Exercise brief » Scan the entries below for the word "shown", then copy each line that holds it.

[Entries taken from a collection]
==================================================
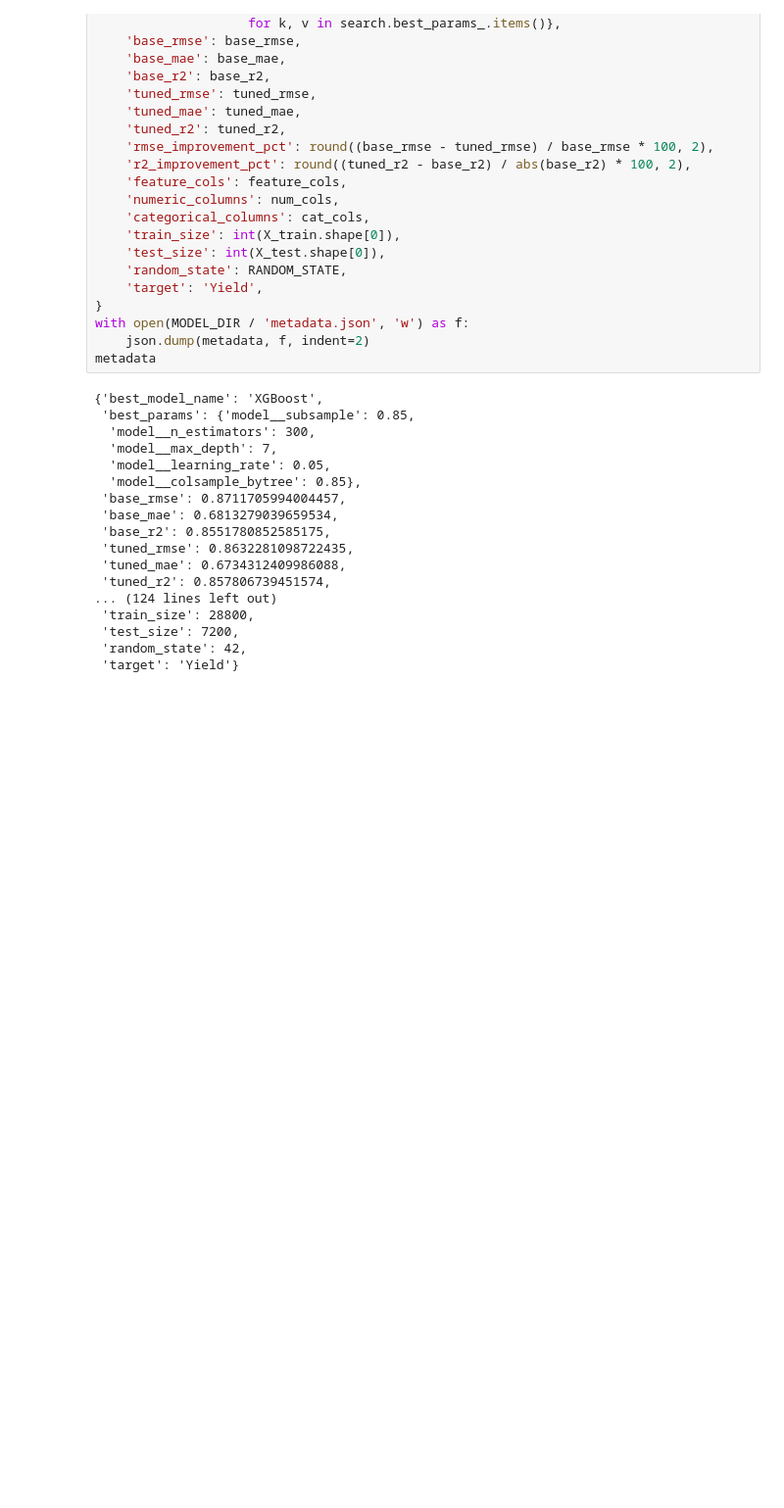
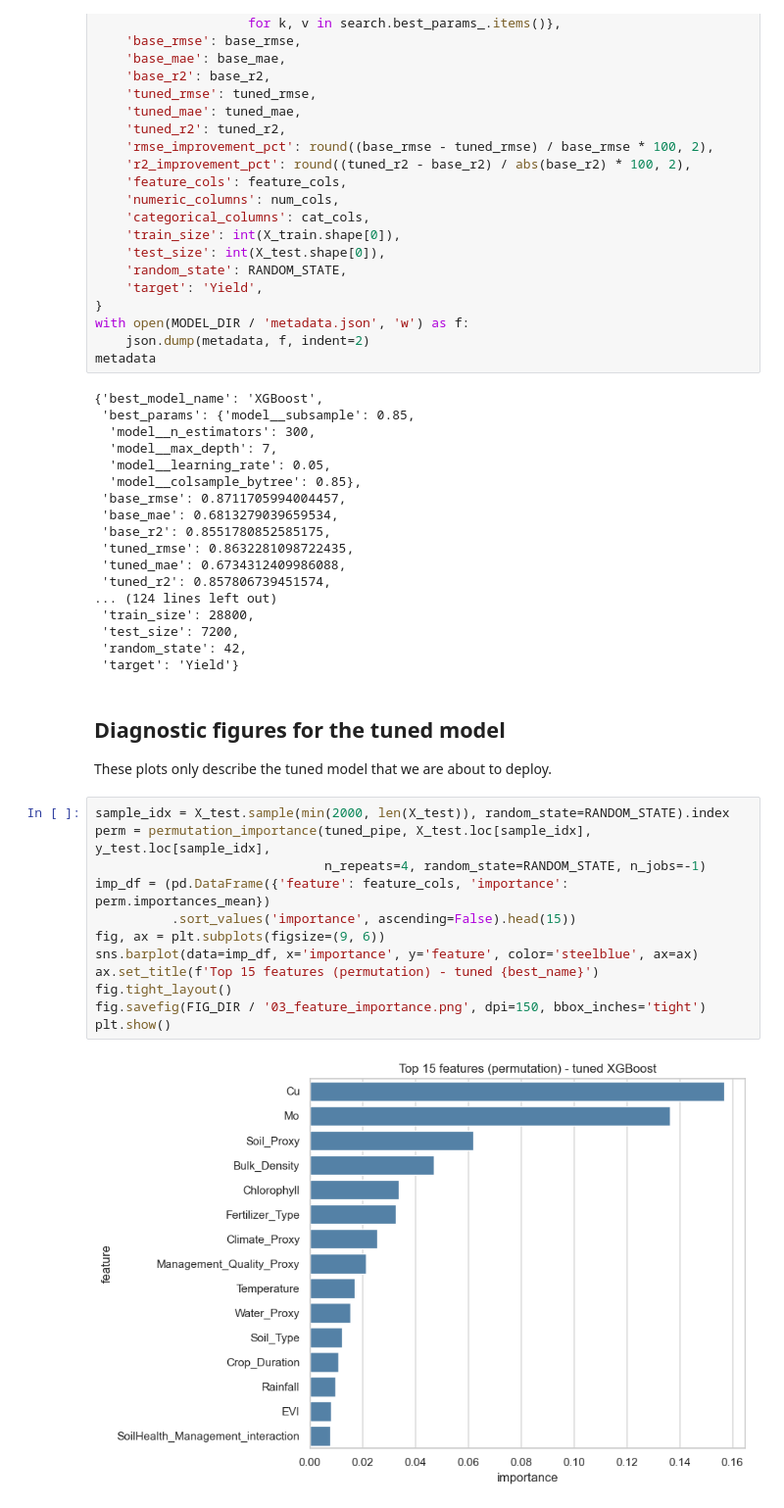
Before and after one commit to Mrnidhi/DATA245_Project, a Jupyter notebook: notebooks/04_fine_tuning.ipynb, the cells around one changed output. Shown at 98% size. Saved outputs shown, nothing was run; the diff lists cells and outputs as text; blank space fills up the shorter version.

Commit message:
feat(tune): diagnostic figures (importance, predicted vs actual, residuals, learning curve)

```diff
--- a/notebooks/04_fine_tuning.ipynb
+++ b/notebooks/04_fine_tuning.ipynb
@@ -229,3 +229,21 @@ metadata
  'test_size': 7200,
  'random_state': 42,
  'target': 'Yield'}
+# %% [markdown]
+## Diagnostic figures for the tuned model
+
+These plots only describe the tuned model that we are about to deploy.
+# %%
+sample_idx = X_test.sample(min(2000, len(X_test)), random_state=RANDOM_STATE).index
+perm = permutation_importance(tuned_pipe, X_test.loc[sample_idx], y_test.loc[sample_idx],
+                              n_repeats=4, random_state=RANDOM_STATE, n_jobs=-1)
+imp_df = (pd.DataFrame({'feature': feature_cols, 'importance': perm.importances_mean})
+          .sort_values('importance', ascending=False).head(15))
+fig, ax = plt.subplots(figsize=(9, 6))
+sns.barplot(data=imp_df, x='importance', y='feature', color='steelblue', ax=ax)
+ax.set_title(f'Top 15 features (permutation) - tuned {best_name}')
+fig.tight_layout()
+fig.savefig(FIG_DIR / '03_feature_importance.png', dpi=150, bbox_inches='tight')
+plt.show()
+# %% [output]
+[figure, added]
```
Also changed, not shown: parts of 3 cells of this notebook.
==================================================
Response to the exercise »
Before and after one commit to Mrnidhi/DATA245_Project, a Jupyter notebook: notebooks/04_fine_tuning.ipynb, the cells around one changed output. Shown at 98% size. Saved outputs shown, nothing was run; the diff lists cells and outputs as text; blank space fills up the shorter version.
Also changed, not shown: parts of 3 cells of this notebook.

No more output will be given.